The Future of Work has an article on distributed work zones – Zevillage in Normandy and Hidden Tech in Massachusetts. These zones offer a sense of local community to freelancers and micro-entrepreneurs. Zevillage is unique in France in that it is the only rural area with high speed Internet access, something that is available in most parts of Canada.
The basic premise of these zones seems to be that many workers have the ability to tele-commute and don’t need to live in an urban area. Avoiding a costly commute seems to be a motivator as are lower housing costs. The zones fill a need by connecting local, mostly home-based, workers who can meet face-to-face to made professional life a bit less lonely.

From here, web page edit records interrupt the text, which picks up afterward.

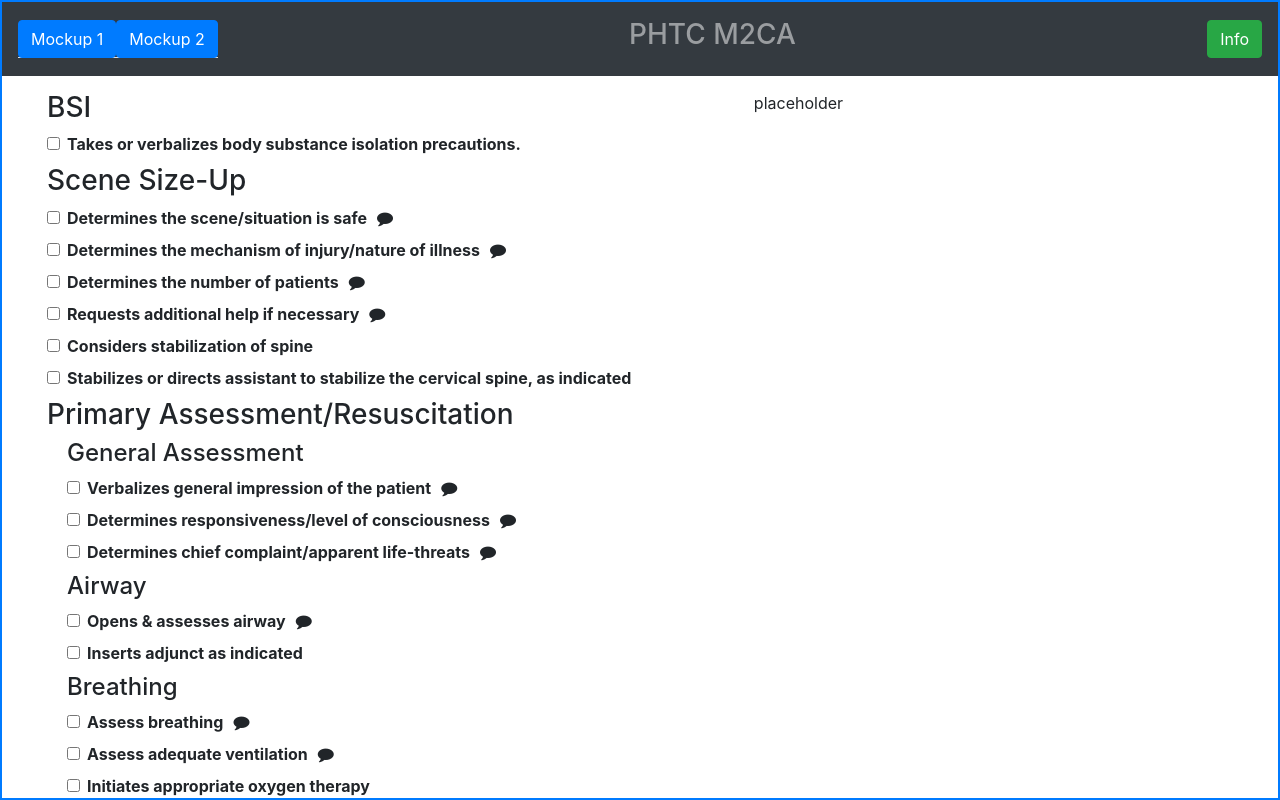
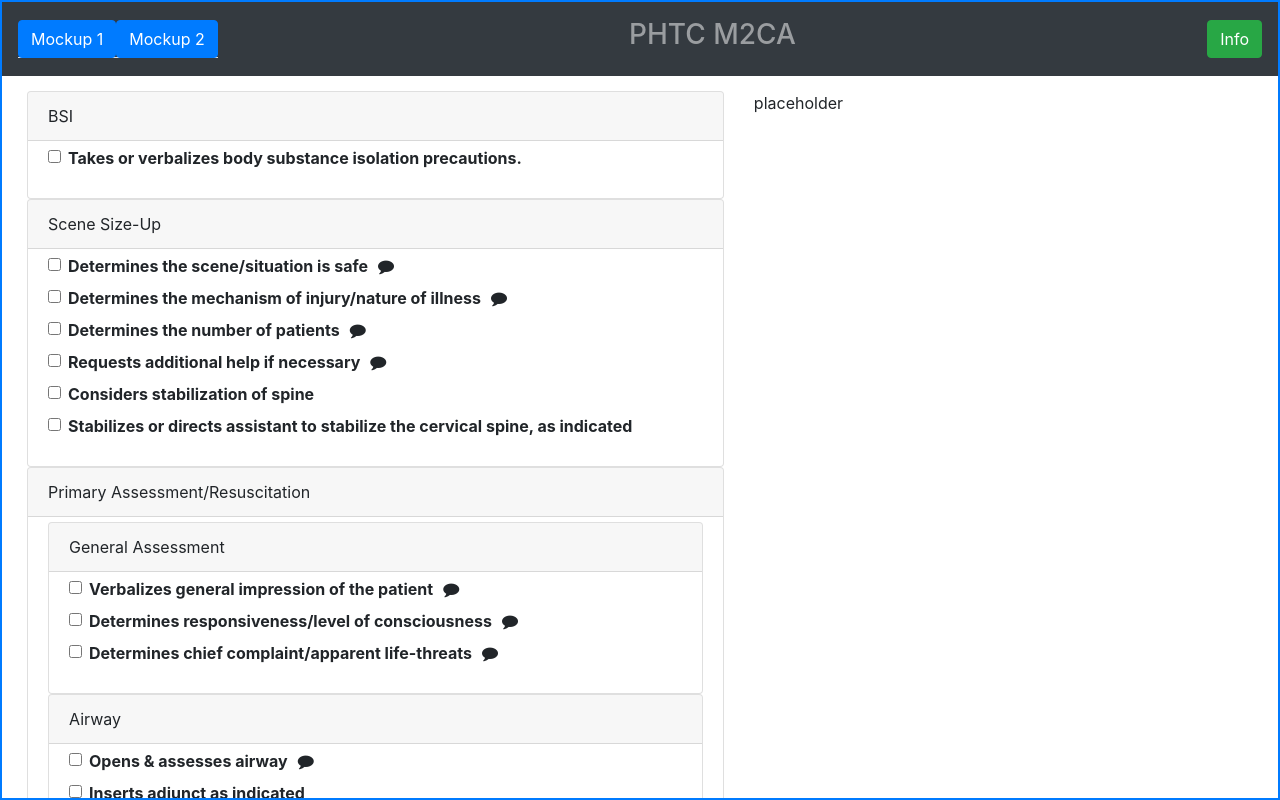
Before and after one commit to MedDBriefer/mockup, a React (Create React App) app: page /mockup2 in a window 1280 px wide. Built offline with nearby package versions, Linux system fonts and the light colour scheme.

Commit message:
currently using new accordian

```diff
--- a/src/Mockup2.js
+++ b/src/Mockup2.js
@@ -3,7 +3,7 @@ import React from "react";
 import MDBContainer from "./components/MDBContainer"
 
 import CheckList from "./components/CheckList";
-
+import Accordian from "./components/Accordian"
 
 class Mockup2 extends React.Component {
 
@@ -56,12 +56,22 @@ class Mockup2 extends React.Component {
   render() {
     const scen = this.props.scenario;
 
-    const lhs = <CheckList
+    // const lhs = <CheckList
+    //               stateGetter={this.getCheckedState}
+    //               stateToggler={this.toggleCheckListItem}
+    //               key="first"
+    //               heading="Checklist"
+    //               steps={scen.steps}
+    //               first={true}
+    //             />
+    const lhs = <Accordian
                   stateGetter={this.getCheckedState}
                   stateToggler={this.toggleCheckListItem}
                   key="first"
                   heading="Checklist"
-                  steps={scen.steps} />
+                  steps={scen.steps}
+                  first={true}
+                />
     // const lhs = (<div>placeholder</div>)
     const rhs = (<div>placeholder</div>)
 
```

Work Commons seem to be similar or complementary to these kinds of zones. What I noticed about these two examples is that both are fairly close to major urban centres. For instance, Zevillage is 2 hour train ride to Paris. Out here in Atlantic Canada we don’t have that easy of a commute to a large city. Montreal is an overnight train trip and Boston is a full day’s drive.
Still, I’m wondering if an Atlantic distributed worker zone would be of interest? It would be kind of like a virtual Commons, linking all of us who work in our time zone. Perhaps we could call it the Atlantic Standard Tribe (inspired by Cory Doctorow – another Canadian).
Here is what Hidden Tech is focused on:
In general, HIDDEN-TECH members fall into the following broad market categories: PR/Marketing/Newsletters; Content; E-commerce services/Retailers; Hardware/Software Developers; Web Design/Hosting, and Management Consulting/IT Training. Everyone from jewerly designers to photographers, software developers to marketing specialists attend meetings. Their connection is that they are small, usually not incorporated and use technology to drive their business.
Is this worth following up? I’m willing to do the ground work if there is some level of interest, so contact me or add a comment.